C-VILLE: Milk, but no honey
On the cover of Mala Leche’s inaugural issue, the name of the zine is tiny, hardly visible. The focus is much more on the “bad milk” itself—a cut-out image of a baby bottle, emblazoned with a black skull and crossbones and resting in an equally inky puddle.
It’s an eye-catching design, one intended to draw passersby to its distribution boxes at the Bridge Progressive Arts Initiative. But the cover is just the start, as anyone who picks up a copy will discover upon reading the letter from the editors, Sri Kodakalla and Ramona Martinez, Mala Leche’s co-creators. The zine, they write, “reflects the voices and interests of womxn, non-binary, and genderqueer artists & thinkers.” Kodakalla and Martinez also assert that their zine plays a part in the “death and rebirth of society.”
The first issue’s 16 pieces of art, contributed by 13 creatives in the central Virginia area, serve as proof of a community that is as diverse as it is underappreciated. The works vary widely in subject matter, but have similar levels of intensity and urgency: an anonymous essay about a ride-along with a Charlottesville cop, a handwritten consideration of St. Lucy, stark black-and-white depictions of some of C’ville’s still-standing monuments.
Kodakalla considers Mala Leche’s diversity one of the publication’s most important features. “The thing about Mala Leche is that it creates this space for all those different viewpoints to exist in one zine,” she says. The goal, both she and Martinez agree, is to create a product that’s “relevant to every person.”
Along with co-editing Mala Leche, Kodakalla and Martinez are also the acting co-directors of the Feminist Union of Charlottesville Creatives. FUCC got its start as a Facebook group in 2017, Martinez says, and has only been an “official” organization since it recently received fiscal sponsorship from the Bridge PAI.
One tradition that has been around since the start is FUCC’s annual art show. “It’s really powerful to have a show of all women, non-binary, and genderqueer artists,” Martinez says. “You have to wonder how many genderqueer, non-binary artists have work hanging in the museums of New York right now.”
Mala Leche was created largely to give a different platform to those same artists. Martinez says she had been talking about her dream of such a zine for months before Kodakalla suggested they start it through FUCC. “It just made so much sense because it’s tapping into a network of artists and writers who already have a lot to share.”
Martinez says about half the work in Mala Leche’s first issue was submitted by artists already involved with FUCC, while the other 50 percent came from outside contributors, such as Meesha Goldberg, a painter and writer whose poem “Casualties of the Anthropocene” is one of the issue’s most memorable pieces. “The Earth is made of food / We are one another’s harvest,” Goldberg writes, invoking images of a “shroud of vultures” and deer “strewn & supine” on the highway.

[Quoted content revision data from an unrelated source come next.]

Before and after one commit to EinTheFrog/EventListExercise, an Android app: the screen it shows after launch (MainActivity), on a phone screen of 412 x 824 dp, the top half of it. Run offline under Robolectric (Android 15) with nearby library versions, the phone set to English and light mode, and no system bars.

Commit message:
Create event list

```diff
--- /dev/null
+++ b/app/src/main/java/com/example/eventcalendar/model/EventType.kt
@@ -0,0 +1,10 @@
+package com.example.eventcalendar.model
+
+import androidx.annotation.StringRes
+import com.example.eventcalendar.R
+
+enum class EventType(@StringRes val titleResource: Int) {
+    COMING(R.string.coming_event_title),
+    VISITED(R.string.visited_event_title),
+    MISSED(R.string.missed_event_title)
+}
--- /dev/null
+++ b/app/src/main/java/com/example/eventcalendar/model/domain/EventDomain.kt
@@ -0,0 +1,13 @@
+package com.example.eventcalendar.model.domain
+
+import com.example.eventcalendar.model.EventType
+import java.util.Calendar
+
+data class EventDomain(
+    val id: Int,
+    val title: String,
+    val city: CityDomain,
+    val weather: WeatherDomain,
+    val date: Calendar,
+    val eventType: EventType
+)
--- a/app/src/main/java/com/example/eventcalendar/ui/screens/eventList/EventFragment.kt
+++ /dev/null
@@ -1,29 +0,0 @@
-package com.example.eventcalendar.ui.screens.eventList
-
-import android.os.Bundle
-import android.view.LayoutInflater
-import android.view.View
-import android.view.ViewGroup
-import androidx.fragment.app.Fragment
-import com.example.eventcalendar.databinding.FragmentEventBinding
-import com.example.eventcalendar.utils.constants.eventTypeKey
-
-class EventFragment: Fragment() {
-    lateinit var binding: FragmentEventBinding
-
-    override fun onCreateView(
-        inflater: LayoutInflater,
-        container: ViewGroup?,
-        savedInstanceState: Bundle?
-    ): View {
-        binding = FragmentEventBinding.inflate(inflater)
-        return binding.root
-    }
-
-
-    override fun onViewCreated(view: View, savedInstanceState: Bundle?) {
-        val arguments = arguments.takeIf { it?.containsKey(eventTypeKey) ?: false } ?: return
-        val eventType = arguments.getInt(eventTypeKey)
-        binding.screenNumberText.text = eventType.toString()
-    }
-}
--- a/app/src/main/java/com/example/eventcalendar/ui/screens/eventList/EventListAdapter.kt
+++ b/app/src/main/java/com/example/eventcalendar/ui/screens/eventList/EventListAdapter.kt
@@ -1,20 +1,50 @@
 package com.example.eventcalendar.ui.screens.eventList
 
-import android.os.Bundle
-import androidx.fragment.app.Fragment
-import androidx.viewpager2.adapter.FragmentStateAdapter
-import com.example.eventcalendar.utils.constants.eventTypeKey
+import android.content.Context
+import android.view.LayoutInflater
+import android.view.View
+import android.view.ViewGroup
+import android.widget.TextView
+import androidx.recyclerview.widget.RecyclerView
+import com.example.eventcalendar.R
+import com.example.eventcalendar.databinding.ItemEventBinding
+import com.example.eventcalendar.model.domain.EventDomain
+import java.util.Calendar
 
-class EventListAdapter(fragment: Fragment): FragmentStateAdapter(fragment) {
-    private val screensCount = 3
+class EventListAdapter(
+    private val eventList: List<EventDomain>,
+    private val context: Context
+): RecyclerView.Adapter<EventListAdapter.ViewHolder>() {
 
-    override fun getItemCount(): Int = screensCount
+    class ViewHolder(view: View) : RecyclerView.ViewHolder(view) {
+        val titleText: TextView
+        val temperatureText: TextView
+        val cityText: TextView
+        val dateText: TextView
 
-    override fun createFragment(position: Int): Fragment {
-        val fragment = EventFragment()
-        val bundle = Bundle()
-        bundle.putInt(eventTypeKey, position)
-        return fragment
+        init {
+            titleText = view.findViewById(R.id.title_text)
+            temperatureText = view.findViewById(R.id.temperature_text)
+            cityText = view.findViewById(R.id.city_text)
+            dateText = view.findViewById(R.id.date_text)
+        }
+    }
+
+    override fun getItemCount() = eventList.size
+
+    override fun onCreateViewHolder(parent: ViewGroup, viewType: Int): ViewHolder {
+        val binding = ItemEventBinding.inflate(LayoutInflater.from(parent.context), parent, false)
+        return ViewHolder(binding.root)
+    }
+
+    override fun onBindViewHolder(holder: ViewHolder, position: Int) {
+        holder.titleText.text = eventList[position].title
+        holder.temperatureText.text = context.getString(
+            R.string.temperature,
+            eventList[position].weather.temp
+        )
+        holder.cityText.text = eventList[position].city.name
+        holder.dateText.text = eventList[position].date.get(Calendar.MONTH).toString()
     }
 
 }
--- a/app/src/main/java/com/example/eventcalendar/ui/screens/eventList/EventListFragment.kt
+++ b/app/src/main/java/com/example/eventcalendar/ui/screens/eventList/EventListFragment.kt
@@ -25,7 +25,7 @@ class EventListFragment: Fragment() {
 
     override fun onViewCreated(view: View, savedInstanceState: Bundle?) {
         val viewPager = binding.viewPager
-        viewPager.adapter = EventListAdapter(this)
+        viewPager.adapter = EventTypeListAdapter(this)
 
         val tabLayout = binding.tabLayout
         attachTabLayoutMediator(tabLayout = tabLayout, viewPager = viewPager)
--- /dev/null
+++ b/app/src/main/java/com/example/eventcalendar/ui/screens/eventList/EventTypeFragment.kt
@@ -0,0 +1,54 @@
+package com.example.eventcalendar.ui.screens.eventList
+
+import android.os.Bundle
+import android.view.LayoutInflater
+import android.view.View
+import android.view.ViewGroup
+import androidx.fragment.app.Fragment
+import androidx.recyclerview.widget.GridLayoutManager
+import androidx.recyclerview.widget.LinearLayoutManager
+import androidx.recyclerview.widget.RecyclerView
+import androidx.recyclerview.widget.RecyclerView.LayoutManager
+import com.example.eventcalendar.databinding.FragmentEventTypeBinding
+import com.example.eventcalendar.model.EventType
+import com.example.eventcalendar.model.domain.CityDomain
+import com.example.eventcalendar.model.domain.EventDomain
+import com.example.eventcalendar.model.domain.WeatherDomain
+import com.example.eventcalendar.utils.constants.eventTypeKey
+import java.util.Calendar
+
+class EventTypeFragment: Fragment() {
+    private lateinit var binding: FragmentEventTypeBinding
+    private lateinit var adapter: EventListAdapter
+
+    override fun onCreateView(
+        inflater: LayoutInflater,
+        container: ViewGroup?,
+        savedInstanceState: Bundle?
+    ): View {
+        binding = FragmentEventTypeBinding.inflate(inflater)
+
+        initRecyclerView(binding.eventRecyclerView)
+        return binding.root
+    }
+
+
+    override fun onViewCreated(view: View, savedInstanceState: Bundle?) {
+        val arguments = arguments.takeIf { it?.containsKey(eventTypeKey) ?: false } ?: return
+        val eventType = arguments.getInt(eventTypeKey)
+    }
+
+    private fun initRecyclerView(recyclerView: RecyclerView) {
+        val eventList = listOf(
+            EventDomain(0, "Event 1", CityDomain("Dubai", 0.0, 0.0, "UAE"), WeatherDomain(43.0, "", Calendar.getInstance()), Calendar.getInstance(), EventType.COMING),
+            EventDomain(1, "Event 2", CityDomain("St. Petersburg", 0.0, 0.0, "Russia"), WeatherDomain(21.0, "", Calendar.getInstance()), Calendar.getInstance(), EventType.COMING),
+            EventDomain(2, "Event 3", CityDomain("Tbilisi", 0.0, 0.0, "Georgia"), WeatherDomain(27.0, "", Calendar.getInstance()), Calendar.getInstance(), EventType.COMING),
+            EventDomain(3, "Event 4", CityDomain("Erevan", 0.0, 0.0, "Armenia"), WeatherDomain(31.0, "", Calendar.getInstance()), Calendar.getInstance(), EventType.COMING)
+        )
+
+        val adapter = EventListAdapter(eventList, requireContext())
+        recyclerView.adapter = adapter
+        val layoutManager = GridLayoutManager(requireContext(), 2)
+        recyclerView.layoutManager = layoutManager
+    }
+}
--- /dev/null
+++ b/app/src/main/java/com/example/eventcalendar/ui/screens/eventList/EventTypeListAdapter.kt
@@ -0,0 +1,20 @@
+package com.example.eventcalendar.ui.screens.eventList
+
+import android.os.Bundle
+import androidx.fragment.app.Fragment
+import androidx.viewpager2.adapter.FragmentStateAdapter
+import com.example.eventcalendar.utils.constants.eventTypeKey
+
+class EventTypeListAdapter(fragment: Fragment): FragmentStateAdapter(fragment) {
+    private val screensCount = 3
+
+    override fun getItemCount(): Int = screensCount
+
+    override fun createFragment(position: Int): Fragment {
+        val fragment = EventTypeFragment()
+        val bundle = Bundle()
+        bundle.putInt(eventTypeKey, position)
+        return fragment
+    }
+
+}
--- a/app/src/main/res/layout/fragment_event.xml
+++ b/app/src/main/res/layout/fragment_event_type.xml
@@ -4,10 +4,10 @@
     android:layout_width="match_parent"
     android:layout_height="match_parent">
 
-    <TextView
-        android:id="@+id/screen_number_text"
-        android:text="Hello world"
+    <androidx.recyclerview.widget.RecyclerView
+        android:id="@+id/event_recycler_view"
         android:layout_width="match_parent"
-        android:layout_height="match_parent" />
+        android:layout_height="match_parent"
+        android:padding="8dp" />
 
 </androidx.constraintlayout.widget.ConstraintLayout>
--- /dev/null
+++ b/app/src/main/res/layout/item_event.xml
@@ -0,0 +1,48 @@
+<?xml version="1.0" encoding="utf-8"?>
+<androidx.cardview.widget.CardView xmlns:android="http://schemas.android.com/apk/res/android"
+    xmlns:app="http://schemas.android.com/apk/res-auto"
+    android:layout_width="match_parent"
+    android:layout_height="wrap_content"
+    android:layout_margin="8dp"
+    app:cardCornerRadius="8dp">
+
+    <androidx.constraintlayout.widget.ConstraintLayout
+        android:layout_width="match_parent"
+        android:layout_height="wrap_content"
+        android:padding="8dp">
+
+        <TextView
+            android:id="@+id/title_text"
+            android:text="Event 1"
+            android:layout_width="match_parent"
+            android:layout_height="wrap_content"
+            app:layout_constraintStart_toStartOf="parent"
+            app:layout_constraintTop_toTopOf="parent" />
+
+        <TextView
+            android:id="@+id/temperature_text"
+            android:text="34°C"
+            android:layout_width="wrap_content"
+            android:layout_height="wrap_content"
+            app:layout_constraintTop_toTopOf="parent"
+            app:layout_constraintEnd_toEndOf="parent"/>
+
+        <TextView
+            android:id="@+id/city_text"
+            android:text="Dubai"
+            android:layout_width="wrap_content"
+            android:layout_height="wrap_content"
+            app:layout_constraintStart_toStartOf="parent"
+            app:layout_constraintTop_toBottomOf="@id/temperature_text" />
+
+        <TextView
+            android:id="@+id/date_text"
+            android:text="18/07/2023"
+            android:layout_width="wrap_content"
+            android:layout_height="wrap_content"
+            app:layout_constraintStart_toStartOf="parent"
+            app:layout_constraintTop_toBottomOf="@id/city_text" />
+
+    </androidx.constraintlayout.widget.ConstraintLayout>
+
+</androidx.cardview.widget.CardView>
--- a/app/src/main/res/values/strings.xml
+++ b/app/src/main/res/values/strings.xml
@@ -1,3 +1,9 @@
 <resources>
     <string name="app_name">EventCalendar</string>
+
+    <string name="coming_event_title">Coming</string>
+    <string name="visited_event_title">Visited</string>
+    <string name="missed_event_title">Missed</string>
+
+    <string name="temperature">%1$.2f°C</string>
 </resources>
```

Kodakalla and Martinez had interacted with Goldberg in other capacities—Kodakalla oversaw a 96-foot mural recently completed by Goldberg for the McGuffey Art Center, while Martinez enlisted Goldberg’s help to relocate a stray rooster that had wandered onto her property (the rooster now resides on Goldberg’s farm somewhere “in a secluded valley”). Both were so impressed by the variety and power of Goldberg’s work that they invited her to guest edit Mala Leche’s second issue.
Titled “Fever Dreams of Mother Earth,” its themes hew closely to Goldberg’s poetry and visual work. The issue, which is accepting submissions through February 26, will tackle the “delirium of [Mother Earth’s] dark nights…Mala Leche is conjuring the medicine of Art that we may one morning sweat out our fever and wake from this collective nightmare. Let us lucid dream again!”
Goldberg says she was drawn to the zine for its “strong, perverse tension” and the ways it’s positioned to highlight “sickness in society.” And nothing is sicker in society right now, she argues, than Mother Earth. “So many of our social problems come from cultural disconnection with the land.”
An important aspect of Mala Leche that its creators want to emphasize is that the zine is in black-and-white, so those interested in submitting should plan their artwork accordingly. It imposes a limit when printing visual content—Goldberg herself boasts many vivid, hyperrealistic paintings in her body of work, and to reprint them on such a scale wouldn’t do them justice—but Kodakalla and Martinez maintain that the very existence of Mala Leche is cause for celebration: In addition to giving deserving artists a platform, it pays them too, thanks to the Bridge PAI’s fiscal sponsorship.
The editors are excited about the radical and sometimes revolutionary submissions received by Mala Leche. They’re never sure what to expect, and both agree that the unknown is part of the appeal.
“We’re not really looking for any one particular vision,” Kodakalla says.
“Right now is the time to dream the new world up,” Martinez agrees. “There isn’t one answer as to what that world should look like.”